What lines in the material hold the string "title"? Return every one of them.
---+---
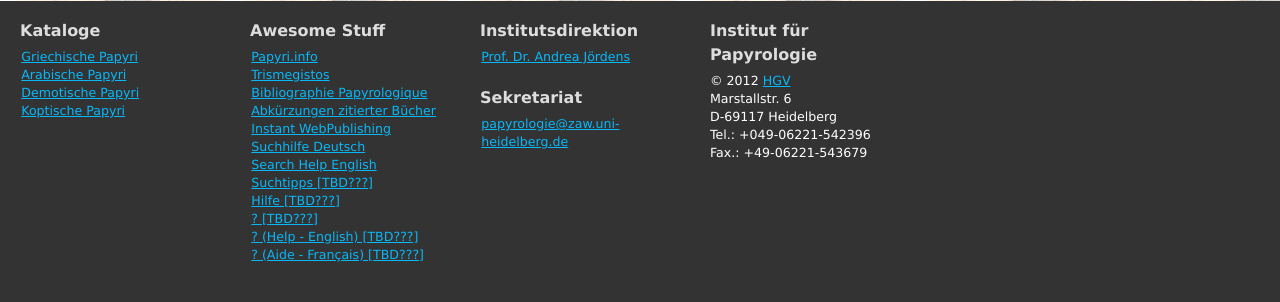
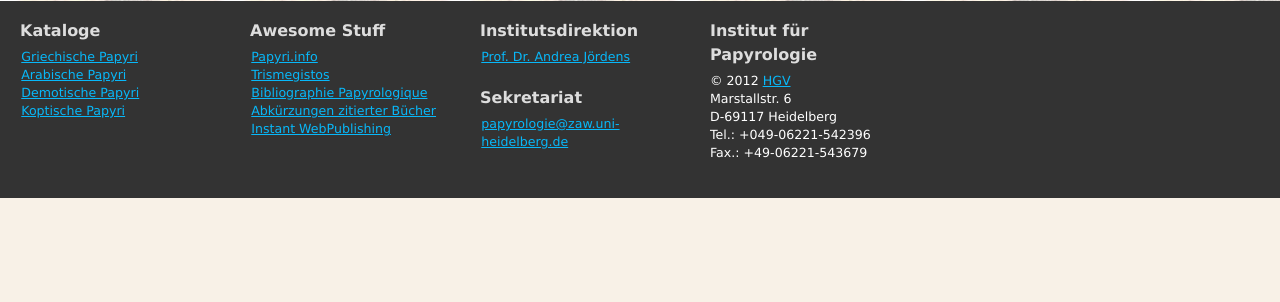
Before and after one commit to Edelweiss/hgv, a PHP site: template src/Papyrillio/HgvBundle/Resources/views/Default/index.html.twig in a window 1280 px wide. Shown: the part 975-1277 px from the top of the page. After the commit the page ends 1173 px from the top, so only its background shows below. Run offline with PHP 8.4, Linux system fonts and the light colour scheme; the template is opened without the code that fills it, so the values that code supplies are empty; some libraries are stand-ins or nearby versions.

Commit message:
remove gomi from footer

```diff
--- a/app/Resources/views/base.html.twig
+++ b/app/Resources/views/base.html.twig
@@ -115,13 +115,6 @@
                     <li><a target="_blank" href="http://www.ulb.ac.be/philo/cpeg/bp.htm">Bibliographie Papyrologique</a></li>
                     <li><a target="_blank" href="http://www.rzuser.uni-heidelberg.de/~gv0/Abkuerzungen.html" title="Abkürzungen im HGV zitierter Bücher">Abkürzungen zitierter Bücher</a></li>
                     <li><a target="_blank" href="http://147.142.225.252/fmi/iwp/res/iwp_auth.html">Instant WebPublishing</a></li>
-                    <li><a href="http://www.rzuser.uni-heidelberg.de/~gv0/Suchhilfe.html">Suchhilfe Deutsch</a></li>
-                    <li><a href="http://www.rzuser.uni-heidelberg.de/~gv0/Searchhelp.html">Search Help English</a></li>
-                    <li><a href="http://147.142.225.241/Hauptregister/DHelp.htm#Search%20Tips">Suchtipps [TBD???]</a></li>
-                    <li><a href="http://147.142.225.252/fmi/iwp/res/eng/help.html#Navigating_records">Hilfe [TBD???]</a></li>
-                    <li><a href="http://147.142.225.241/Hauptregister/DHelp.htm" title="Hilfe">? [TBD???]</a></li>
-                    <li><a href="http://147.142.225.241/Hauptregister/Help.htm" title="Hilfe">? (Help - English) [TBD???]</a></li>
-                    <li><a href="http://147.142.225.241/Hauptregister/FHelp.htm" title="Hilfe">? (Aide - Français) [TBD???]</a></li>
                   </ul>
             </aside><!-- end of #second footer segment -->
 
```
---+---
* **Response area**
                     <li><a target="_blank" href="http://www.rzuser.uni-heidelberg.de/~gv0/Abkuerzungen.html" title="Abkürzungen im HGV zitierter Bücher">Abkürzungen zitierter Bücher</a></li>
-                    <li><a href="http://147.142.225.241/Hauptregister/DHelp.htm" title="Hilfe">? [TBD???]</a></li>
-                    <li><a href="http://147.142.225.241/Hauptregister/Help.htm" title="Hilfe">? (Help - English) [TBD???]</a></li>
-                    <li><a href="http://147.142.225.241/Hauptregister/FHelp.htm" title="Hilfe">? (Aide - Français) [TBD???]</a></li>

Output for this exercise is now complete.